Abigail Adams, warm-blooded, high-minded, was a patriot. Her patriotism had nothing of the crowing, complacent "We're No. 1" that we endure today. To her, it meant sacrifice, struggle and going above and beyond anything that could reasonably have been expected of an indifferently educated 18th century parson's daughter, who cheerfully shouldered the responsibilities of a single parent, farm-manager and war correspondent for the "animating cause."
Her only complaint, and it was rarely expressed, was when John Adams' expressions of love fell short: "Could you after a thousand fears and enxieties, long expectation and painful suspences," she wrote in the seventh year of his almost continual absence from home, "be satisfied with my telling you that I was well, that I wished you were with me, that my daughter sent her duty, that I had ordered some articles for you which I hoped would arrive etc. etc. By Heaven if you could, you have changed Hearts with some frozen Laplander."

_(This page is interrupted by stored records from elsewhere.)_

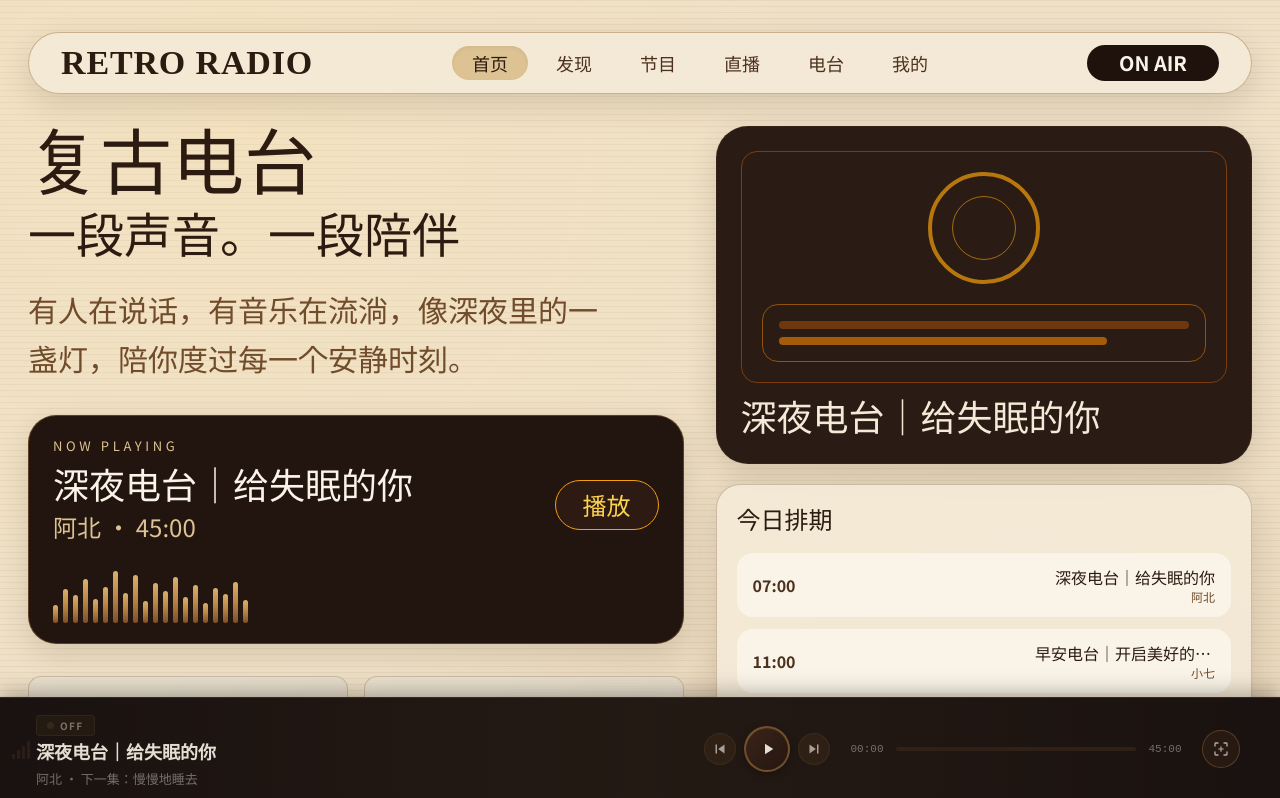
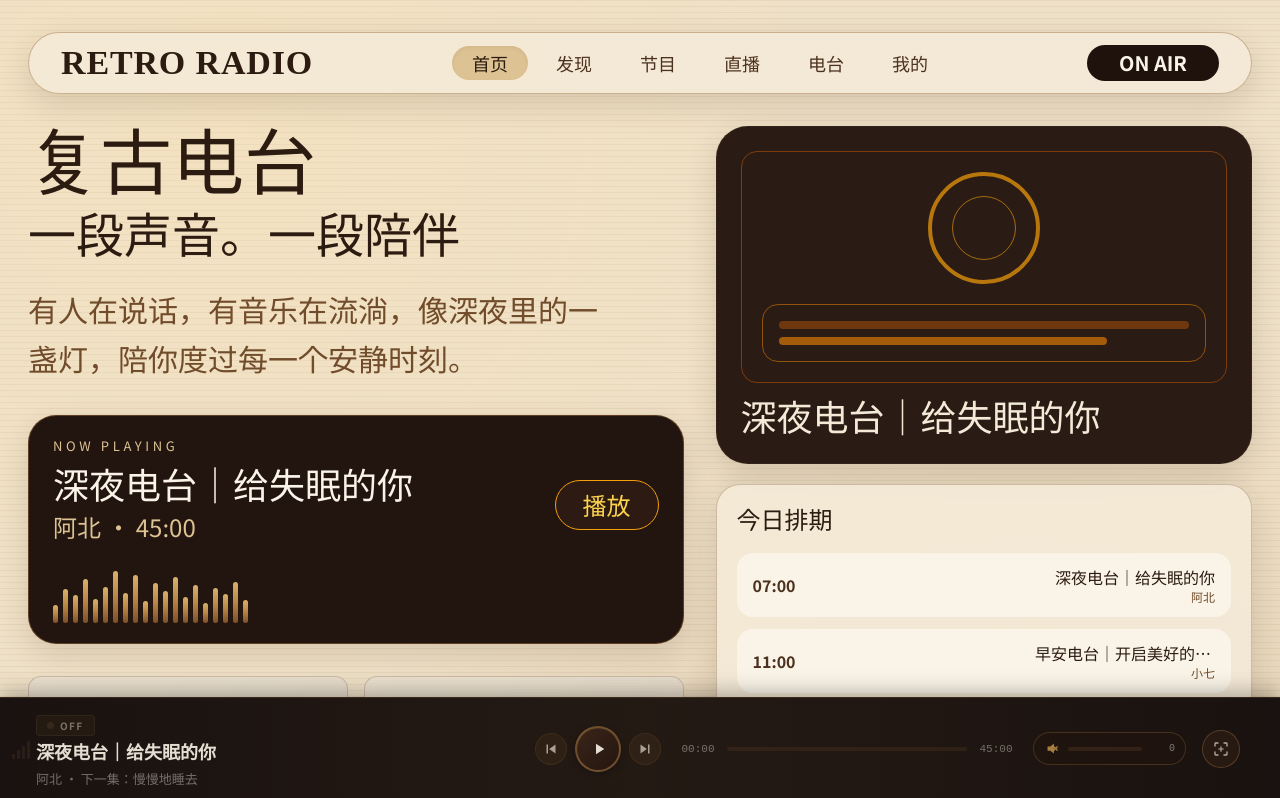
Before and after one commit to zrj20020926-max/musicRadio, a Vue app: page /#/ in a window 1280 px wide. Shown: the top 798 px of the page. Built offline with nearby package versions, Linux system fonts and the light colour scheme.

Commit message:
feat: add synchronized volume controls

```diff
--- a/src/App.vue
+++ b/src/App.vue
@@ -25,6 +25,7 @@ const {
   progressLabel,
   nextEpisodeTitle,
   feedbackMessage,
+  volume,
 } = storeToRefs(radioStore)
 
 const navItems = [
@@ -79,8 +80,10 @@ function handleTogglePlayback() {
       :duration-label="durationLabel"
       :next-title="nextEpisodeTitle"
       :feedback="feedbackMessage"
+      :volume="volume"
       @toggle="handleTogglePlayback"
       @seek="radioStore.setProgress"
+      @volume="radioStore.setVolume"
       @next="radioStore.playNext"
       @prev="radioStore.playPrevious"
       @retry="radioStore.retryStation"
@@ -94,8 +97,10 @@ function handleTogglePlayback() {
       :playback-status="playbackStatus"
       :progress-label="progressLabel"
       :duration-label="durationLabel"
+      :volume="volume"
       @close="isImmersiveOpen = false"
       @toggle="handleTogglePlayback"
+      @volume="radioStore.setVolume"
       @next="radioStore.playNext"
       @prev="radioStore.playPrevious"
     />
--- a/src/components/GlobalPlayerBar.vue
+++ b/src/components/GlobalPlayerBar.vue
@@ -12,12 +12,17 @@ const props = defineProps({
   durationLabel: { type: String, required: true },
   nextTitle: { type: String, default: '暂无下一集' },
   feedback: { type: String, default: '' },
+  volume: { type: Number, default: 0.75 },
 })
 
-const emit = defineEmits(['toggle', 'seek', 'next', 'prev', 'retry', 'open-immersive'])
+const emit = defineEmits(['toggle', 'seek', 'volume', 'next', 'prev', 'retry', 'open-immersive'])
 
 function handleSeek(event) {
   emit('seek', Number(event.target.value))
+}
+
+function handleVolume(event) {
+  emit('volume', Number(event.target.value))
 }
 </script>
 
@@ -230,6 +235,37 @@ function handleSeek(event) {
             <span class="live-text">{{ playbackStatus === 'error' ? 'OFFLINE' : 'LIVE' }}</span>
           </div>
         </template>
+      </div>
+
+      <div class="volume-control" :title="`Volume ${Math.round(props.volume * 100)}%`">
+        <svg viewBox="0 0 24 24" fill="currentColor" class="volume-icon" aria-hidden="true">
+          <path
+            v-if="props.volume <= 0"
+            d="M5 9v6h4l5 4V5L9 9H5zm12.7 3 2.1-2.1-1.4-1.4-2.1 2.1-2.1-2.1-1.4 1.4 2.1 2.1-2.1 2.1 1.4 1.4 2.1-2.1 2.1 2.1 1.4-1.4-2.1-2.1z"
+          />
+          <path
+            v-else-if="props.volume < 0.5"
+            d="M5 9v6h4l5 4V5L9 9H5zm12.2 3a3.4 3.4 0 0 0-1.7-3v6a3.4 3.4 0 0 0 1.7-3z"
+          />
+          <path
+            v-else
+            d="M5 9v6h4l5 4V5L9 9H5zm10.5-.1v6.2A3.5 3.5 0 0 0 17 12a3.5 3.5 0 0 0-1.5-3.1zm0-3.5v2.1A6 6 0 0 1 19.5 12a6 6 0 0 1-4 5.7v2.1A8 8 0 0 0 21.5 12a8 8 0 0 0-6-6.6z"
+          />
+        </svg>
+        <div class="volume-track">
+          <div class="volume-fill" :style="{ width: `${props.volume * 100}%` }" />
+          <input
+            class="volume-input"
+            type="range"
+            min="0"
+            max="1"
+            step="0.01"
+            :value="props.volume"
+            aria-label="Volume"
+            @input="handleVolume"
+          />
+        </div>
+        <span class="volume-value">{{ Math.round(props.volume * 100) }}</span>
       </div>
 
       <button
@@ -664,6 +700,75 @@ function handleSeek(event) {
   }
 }
 
+.volume-control {
+  display: flex;
+  align-items: center;
+  gap: 7px;
+  flex: 0 0 auto;
+  min-width: 146px;
+  padding: 7px 10px;
+  border: 1px solid rgba(180, 130, 70, 0.26);
+  border-radius: 999px;
+  background: rgba(32, 21, 14, 0.56);
+  color: rgba(250, 244, 232, 0.58);
+}
+.volume-icon {
+  width: 17px;
+  height: 17px;
+  color: rgba(212, 160, 80, 0.76);
+}
+.volume-track {
+  position: relative;
+  width: 74px;
+  height: 4px;
+  flex: 0 0 auto;
+  overflow: hidden;
+  border-radius: 999px;
+  background: rgba(60, 40, 25, 0.72);
+}
+.volume-fill {
+  position: absolute;
+  inset: 0 auto 0 0;
+  border-radius: inherit;
+  background: linear-gradient(to right, rgba(120, 200, 120, 0.62), rgba(212, 160, 80, 0.92));
+}
+.volume-input {
+  position: absolute;
+  inset: -7px 0;
+  width: 100%;
+  height: 18px;
+  opacity: 0;
+  cursor: pointer;
+  -webkit-appearance: none;
+  appearance: none;
+}
+.volume-value {
+  width: 26px;
+  font-size: 10px;
+  font-family: 'Courier New', monospace;
+  color: rgba(250, 244, 232, 0.46);
+  text-align: right;
+}
+@media (max-width: 900px) {
+  .volume-control {
+    min-width: 118px;
+  }
+  .volume-track {
+    width: 56px;
+  }
+}
+@media (max-width: 640px) {
+  .volume-control {
+    order: 3;
+    width: calc(100% - 44px);
+    min-width: 0;
+  }
+  .volume-track {
+    flex: 1 1 auto;
+    width: auto;
+  }
+}
+
 .time-label {
   font-size: 11px;
   font-family: 'Courier New', monospace;
--- a/src/components/ImmersivePlayer.vue
+++ b/src/components/ImmersivePlayer.vue
@@ -16,9 +16,10 @@ const props = defineProps({
   playbackStatus: { type: String, default: 'idle' },
   progressLabel: { type: String, default: '00:00' },
   durationLabel: { type: String, default: '00:00' },
+  volume: { type: Number, default: 0.75 },
 })
 
-const emit = defineEmits(['close', 'toggle', 'next', 'prev'])
+const emit = defineEmits(['close', 'toggle', 'volume', 'next', 'prev'])
 
 const pageIndex = ref(0)
 const textLines = ref([])
@@ -121,6 +122,10 @@ async function pollTextLine() {
 
 function handleKeydown(event) {
   if (event.key === 'Escape') emit('close')
+}
+
+function handleVolume(event) {
+  emit('volume', Number(event.target.value))
 }
 
 onMounted(() => {
@@ -245,6 +250,35 @@ onUnmounted(() => {
       </button>
       <div v-else class="time-chip">{{ progressLabel }}</div>
       <div v-if="!isLive" class="time-chip">{{ progressLabel }} / {{ durationLabel }}</div>
+      <div class="volume-chip" :title="`Volume ${Math.round(volume * 100)}%`">
+        <svg viewBox="0 0 24 24" fill="currentColor" aria-hidden="true">
+          <path
+            v-if="volume <= 0"
+            d="M5 9v6h4l5 4V5L9 9H5zm12.7 3 2.1-2.1-1.4-1.4-2.1 2.1-2.1-2.1-1.4 1.4 2.1 2.1-2.1 2.1 1.4 1.4 2.1-2.1 2.1 2.1 1.4-1.4-2.1-2.1z"
+          />
+          <path
+            v-else-if="volume < 0.5"
+            d="M5 9v6h4l5 4V5L9 9H5zm12.2 3a3.4 3.4 0 0 0-1.7-3v6a3.4 3.4 0 0 0 1.7-3z"
+          />
+          <path
+            v-else
+            d="M5 9v6h4l5 4V5L9 9H5zm10.5-.1v6.2A3.5 3.5 0 0 0 17 12a3.5 3.5 0 0 0-1.5-3.1zm0-3.5v2.1A6 6 0 0 1 19.5 12a6 6 0 0 1-4 5.7v2.1A8 8 0 0 0 21.5 12a8 8 0 0 0-6-6.6z"
+          />
+        </svg>
+        <div class="volume-slider">
+          <div class="volume-slider-fill" :style="{ width: `${volume * 100}%` }" />
+          <input
+            type="range"
+            min="0"
+            max="1"
+            step="0.01"
+            :value="volume"
+            aria-label="Volume"
+            @input="handleVolume"
+          />
+        </div>
+        <span>{{ Math.round(volume * 100) }}</span>
+      </div>
     </footer>
   </section>
 </template>
@@ -609,6 +643,53 @@ h1 {
   font-weight: 600;
   letter-spacing: 0.04em;
 }
+.volume-chip {
+  display: inline-flex;
+  align-items: center;
+  gap: 8px;
+  min-height: 38px;
+  padding: 0 12px;
+  border: 1px solid rgba(212, 160, 80, 0.34);
+  border-radius: 999px;
+  background: rgba(22, 14, 10, 0.56);
+  color: rgba(250, 244, 232, 0.68);
+  backdrop-filter: blur(14px);
+}
+.volume-chip svg {
+  width: 18px;
+  height: 18px;
+  color: rgba(232, 190, 116, 0.82);
+}
+.volume-chip span {
+  width: 26px;
+  font-size: 11px;
+  font-family: 'Courier New', monospace;
+  text-align: right;
+}
+.volume-slider {
+  position: relative;
+  width: 94px;
+  height: 4px;
+  overflow: hidden;
+  border-radius: 999px;
+  background: rgba(84, 56, 32, 0.7);
+}
+.volume-slider-fill {
+  position: absolute;
+  inset: 0 auto 0 0;
+  border-radius: inherit;
+  background: linear-gradient(to right, rgba(120, 200, 120, 0.65), rgba(232, 190, 116, 0.95));
+}
+.volume-slider input {
+  position: absolute;
+  inset: -8px 0;
+  width: 100%;
+  height: 20px;
+  opacity: 0;
+  cursor: pointer;
+  -webkit-appearance: none;
+  appearance: none;
+}
 
 @media (max-width: 720px) {
   .immersive-top {
@@ -639,6 +720,16 @@ h1 {
   }
   .time-chip {
     display: none;
+  }
+  .volume-chip {
+    flex: 1 1 auto;
+    min-width: 0;
+    padding: 0 10px;
+  }
+  .volume-slider {
+    flex: 1 1 auto;
+    width: auto;
+    min-width: 56px;
   }
 }
 
--- a/src/stores/radio.js
+++ b/src/stores/radio.js
@@ -59,6 +59,7 @@ const FAVORITE_FM_STATIONS_KEY = 'retro-radio-favorite-fm-stations'
 const SUBSCRIBED_STATIONS_KEY = 'retro-radio-subscribed-stations'
 const STATION_CACHE_KEY = 'retro-radio-station-cache'
 const LISTENING_SECONDS_KEY = 'retro-radio-listening-seconds'
+const VOLUME_KEY = 'retro-radio-volume'
 
 const EMPTY_PROGRAM = {
   id: '',
@@ -94,6 +95,12 @@ function loadNumber(key, fallback = 0) {
   if (typeof window === 'undefined') return fallback
   const value = Number(window.localStorage.getItem(key))
   return Number.isFinite(value) ? value : fallback
+}
+
+function clampVolume(value) {
+  const nextValue = Number(value)
+  if (!Number.isFinite(nextValue)) return 0.75
+  return Math.max(0, Math.min(nextValue, 1))
 }
 
 function parseDurationToSec(duration) {
@@ -153,6 +160,7 @@ export const useRadioStore = defineStore('radio', () => {
   const audioDuration = ref(0)
   const sleepDeadline = ref(null)
   const listeningSeconds = ref(loadNumber(LISTENING_SECONDS_KEY))
+  const volume = ref(clampVolume(loadNumber(VOLUME_KEY, 0.75)))
 
   const programMap = computed(() => new Map(programs.value.map((item) => [item.id, item])))
 
@@ -449,6 +457,10 @@ export const useRadioStore = defineStore('radio', () => {
     pushToast(`已设置 ${minutes} 分钟后关闭`)
   }
 
+  function setVolume(nextVolume) {
+    volume.value = clampVolume(nextVolume)
+  }
+
   function toggleFavorite(programId) {
     if (!programMap.value.has(programId)) return
     if (favorites.value.has(programId)) {
@@ -731,6 +743,8 @@ export const useRadioStore = defineStore('radio', () => {
   }
 
   if (typeof window !== 'undefined' && audio) {
+    audio.volume = volume.value
+
     audio.addEventListener('durationchange', () => {
       if (Number.isFinite(audio.duration)) audioDuration.value = audio.duration
     })
@@ -900,6 +914,10 @@ export const useRadioStore = defineStore('radio', () => {
   watch(listeningSeconds, (value) => {
     window.localStorage.setItem(LISTENING_SECONDS_KEY, String(value))
   })
+  watch(volume, (value) => {
+    if (audio) audio.volume = value
+    window.localStorage.setItem(VOLUME_KEY, String(value))
+  })
 
   return {
     programs,
@@ -947,6 +965,7 @@ export const useRadioStore = defineStore('radio', () => {
     listeningMinutes,
     listeningHourPart,
     listeningMinutePart,
+    volume,
     togglePlay,
     playProgram,
     playNext,
@@ -954,6 +973,7 @@ export const useRadioStore = defineStore('radio', () => {
     setProgress,
     addToQueue,
     setSleepTimer,
+    setVolume,
     toggleFavorite,
     toggleSubscribe,
     toggleFavoriteStation,
```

Nor did she hesitate to lecture him about the failings of his sex in regard to hers. "I cannot say that I think you very generous to the Ladies, for whilst you are proclaiming peace and good will to Men, Emancipating all Nations," she wrote him tartly after the Declaration of Independence, "you insist upon retaining an absolute power over Wives."
Abigail Adams was a great, natural letter-writer. Her spelling was lamentable. Her appalling approximations are all faithfully reproduced in "The Book of Abigail and John," a collection of their letters published by the Harvard University Press. But she had the power to transcribe her thoughts and her emotions exactly as they came to her, and she did not know how to be boring.
The postal service, which is often late, must be commended for noticing her at last. Some, who prefer their colonial dames in lace-trimmed caps, may regret the stamp's picture of her, which is startlingly modern, making her look like the vice president of a steel company or the head of a social agency. But then, she was contemporary, in everything, except possibly her addiction to writing letters.